4) Even Mauer coming down the backside of his career, though, could be a pretty good hitter. We got a look at it in his final 44 games a season ago, when after coming off the DL for an oblique injury he hit .289 with a .397 OBP and an .805 OPS.
That’s more or less the Mauer we’ve seen so far this season: .392 OBP and a .299 average, both boosted by a three-hit game Sunday in which he delivered two runs-scoring extra-base hits, including a game-winning triple in the 11th.
If that’s the Mauer we see over the course of this season — and for at least most of the duration of the rest of his contract — I’m willing to bet the Twins will be happy with that. Fans will still harp on the lack of homers (zero this year), but if he can get back to 45-50 extra base hits every year, get on base and knock in runs, he is not an MVP but he is a very valuable hitter.
As hitters like Kennys Vargas, Danny Santana, Oswaldo Arcia and Brian Dozier — guys who fueled an offensive surge last year — struggle early, it’s Mauer who has carried a good part of the load. If those guys turn things around and Mauer is still rolling at a good clip, the offense could be downright dangerous.
Three days ago, I wrote about some slippage in goalie Devan Dubnyk’s play — a small decrease in both save percentage and overall sharpness that preceded even the Game 4 meltdown but was certainly prominent in that game.
I suggested the Wild would need MVP-level Dubnyk to return if it was going to prevail in the series. Whether that was ultimately true or not, the need to revisit his play is only fair because this much is not in dispute: Dubnyk was dynamite in Games 5 and 6, certainly returning to maximum sharpness at a time Minnesota needed him most.
The Wild outscored the Blues 8-2 in the two final games, so it is arguable whether even a merely good Dubnyk would have been enough.

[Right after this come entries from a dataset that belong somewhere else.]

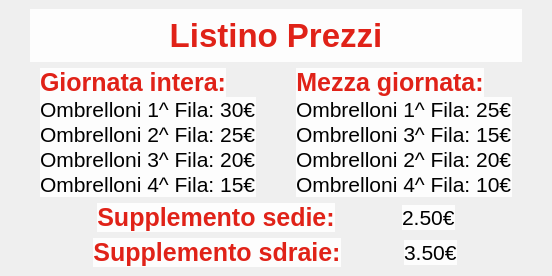
First picture: the form in ui/listino_ombrelloni.ui, repository Raccispini/Progetto-Hotel, before the edit.
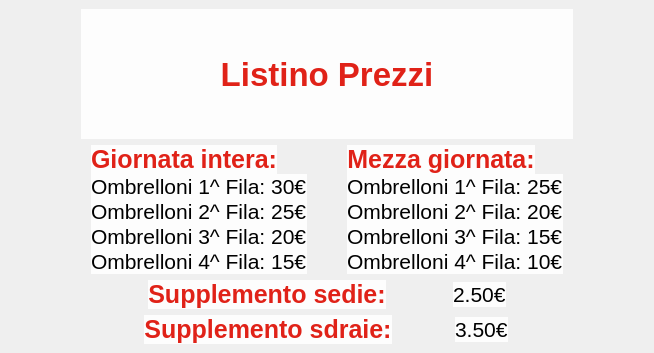
Second picture: the form after the edit. Icons and pictures are not drawn.

```diff
--- a/ui/listino_ombrelloni.ui
+++ b/ui/listino_ombrelloni.ui
@@ -6,22 +6,10 @@
    <rect>
     <x>0</x>
     <y>0</y>
-    <width>552</width>
-    <height>276</height>
+    <width>654</width>
+    <height>353</height>
    </rect>
   </property>
-  <property name="minimumSize">
-   <size>
-    <width>552</width>
-    <height>276</height>
-   </size>
-  </property>
-  <property name="maximumSize">
-   <size>
-    <width>552</width>
-    <height>276</height>
-   </size>
-  </property>
   <property name="windowTitle">
    <string>Listino Prezzi</string>
   </property>
@@ -29,6 +17,9 @@
    <iconset>
     <normaloff>resources/logo/logo_small_icon_only_inverted.png</normaloff>resources/logo/logo_small_icon_only_inverted.png</iconset>
   </property>
+  <property name="styleSheet">
+   <string notr="true">#MainWindow_listino{border-image: url(C:/Users/Msi/Documents/GitHub/Progetto-Hotel/ui/resources/Ombrelloni/thumb-1920-325895.jpg) 0 0 0 0 stretch stretch;}</string>
+  </property>
   <widget class="QWidget" name="centralwidget">
    <layout class="QGridLayout" name="gridLayout">
     <item row="0" column="0">
@@ -248,30 +239,7 @@
            </widget>
           </item>
           <item>
-           <widget class="QLabel" name="label_10">
-            <property name="sizePolicy">
-             <sizepolicy hsizetype="Fixed" vsizetype="Fixed">
-              <horstretch>0</horstretch>
-              <verstretch>0</verstretch>
-             </sizepolicy>
-            </property>
-            <property name="font">
-             <font>
-              <pointsize>16</pointsize>
-              <weight>50</weight>
-              <bold>false</bold>
-             </font>
-            </property>
-            <property name="styleSheet">
-             <string notr="true">background-color: qlineargradient(spread:pad, x1:0, y1:1, x2:1, y2:0, stop:0 rgba(255, 255, 255, 225), stop:1 rgba(255, 255, 255, 227));</string>
-            </property>
-            <property name="text">
-             <string>Ombrelloni 3^ Fila: 15€</string>
-            </property>
-           </widget>
-          </item>
-          <item>
-           <widget class="QLabel" name="label_9">
+           <widget class="QLabel" name="label_2f_mezza">
             <property name="sizePolicy">
              <sizepolicy hsizetype="Fixed" vsizetype="Fixed">
               <horstretch>0</horstretch>
@@ -294,7 +262,30 @@
            </widget>
           </item>
           <item>
-           <widget class="QLabel" name="label_11">
+           <widget class="QLabel" name="label_3f_mezza">
+            <property name="sizePolicy">
+             <sizepolicy hsizetype="Fixed" vsizetype="Fixed">
+              <horstretch>0</horstretch>
+              <verstretch>0</verstretch>
+             </sizepolicy>
+            </property>
+            <property name="font">
+             <font>
+              <pointsize>16</pointsize>
+              <weight>50</weight>
+              <bold>false</bold>
+             </font>
+            </property>
+            <property name="styleSheet">
+             <string notr="true">background-color: qlineargradient(spread:pad, x1:0, y1:1, x2:1, y2:0, stop:0 rgba(255, 255, 255, 225), stop:1 rgba(255, 255, 255, 227));</string>
+            </property>
+            <property name="text">
+             <string>Ombrelloni 3^ Fila: 15€</string>
+            </property>
+           </widget>
+          </item>
+          <item>
+           <widget class="QLabel" name="label_4f_mezza">
             <property name="sizePolicy">
              <sizepolicy hsizetype="Fixed" vsizetype="Fixed">
               <horstretch>0</horstretch>
@@ -326,7 +317,7 @@
          <number>0</number>
         </property>
         <item>
-         <widget class="QLabel" name="label_12">
+         <widget class="QLabel" name="label_13">
           <property name="sizePolicy">
            <sizepolicy hsizetype="Fixed" vsizetype="Preferred">
             <horstretch>0</horstretch>
@@ -352,7 +343,7 @@
          </widget>
         </item>
         <item>
-         <widget class="QLabel" name="label_13">
+         <widget class="QLabel" name="label_sedie">
           <property name="sizePolicy">
            <sizepolicy hsizetype="Fixed" vsizetype="Fixed">
             <horstretch>0</horstretch>
```
Left out of the diff: 16 changed lines with no effect on the pictures.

It was a full team effort (just as the Game 4 loss was). But It feels to me like he was their most important player, at least, particularly in Game 5. And the difference between Dubnyk and Blues goalie Jake Allen was striking.
There is no doubt of this now: Dubnyk is a goalie the Wild can count on going forward. That doesn’t guarantee a Stanley Cup or even another series win this year, but if the last remaining questions were about his playoff moxie and ability to rebound mentally, Dubnyk has aced those tests.
It’s one of those rare midseason trades that just fits perfectly for both the player and the team, and the story continues.
|Kansas City - J. Guthrie||5:10 PM|
|Cleveland - T. Bauer|
|Toronto - D. Hutchison||5:10 PM|
|Boston - C. Buchholz|
|Chicago WSox - J. Samardzija||6:05 PM|
|Baltimore - U. Jimenez|
|Tampa Bay - J. Odorizzi||6:05 PM|
|NY Yankees - C. Whitley|
|Washington - A. Cole||6:10 PM|
|Atlanta - J. Teheran|
|NY Mets - R. Montero||6:10 PM|
|Miami - D. Phelps|
|Milwaukee - K. Lohse||6:10 PM|
|Cincinnati - J. Cueto|
|Pittsburgh - J. Locke||7:05 PM|
|Chicago Cubs - T. Wood|
|Seattle - J. Happ||7:05 PM|
|Texas - R. Detwiler|
|Detroit - A. Sanchez||7:10 PM|
|Minnesota - M. Pelfrey|
|Philadelphia - S. Gonzalez||7:15 PM|
|St. Louis - M. Wacha|
|Colorado - K. Kendrick||8:40 PM|
|Arizona - A. Bradley|
|LA Angels - J. Weaver||9:05 PM|
|Oakland - S. Gray|
|Houston - R. Hernandez||9:10 PM|
|San Diego - T. Ross|
|San Francisco - M. Bumgarner||9:10 PM|
|Los Angeles - C. Kershaw|
|San Antonio||9:30 PM|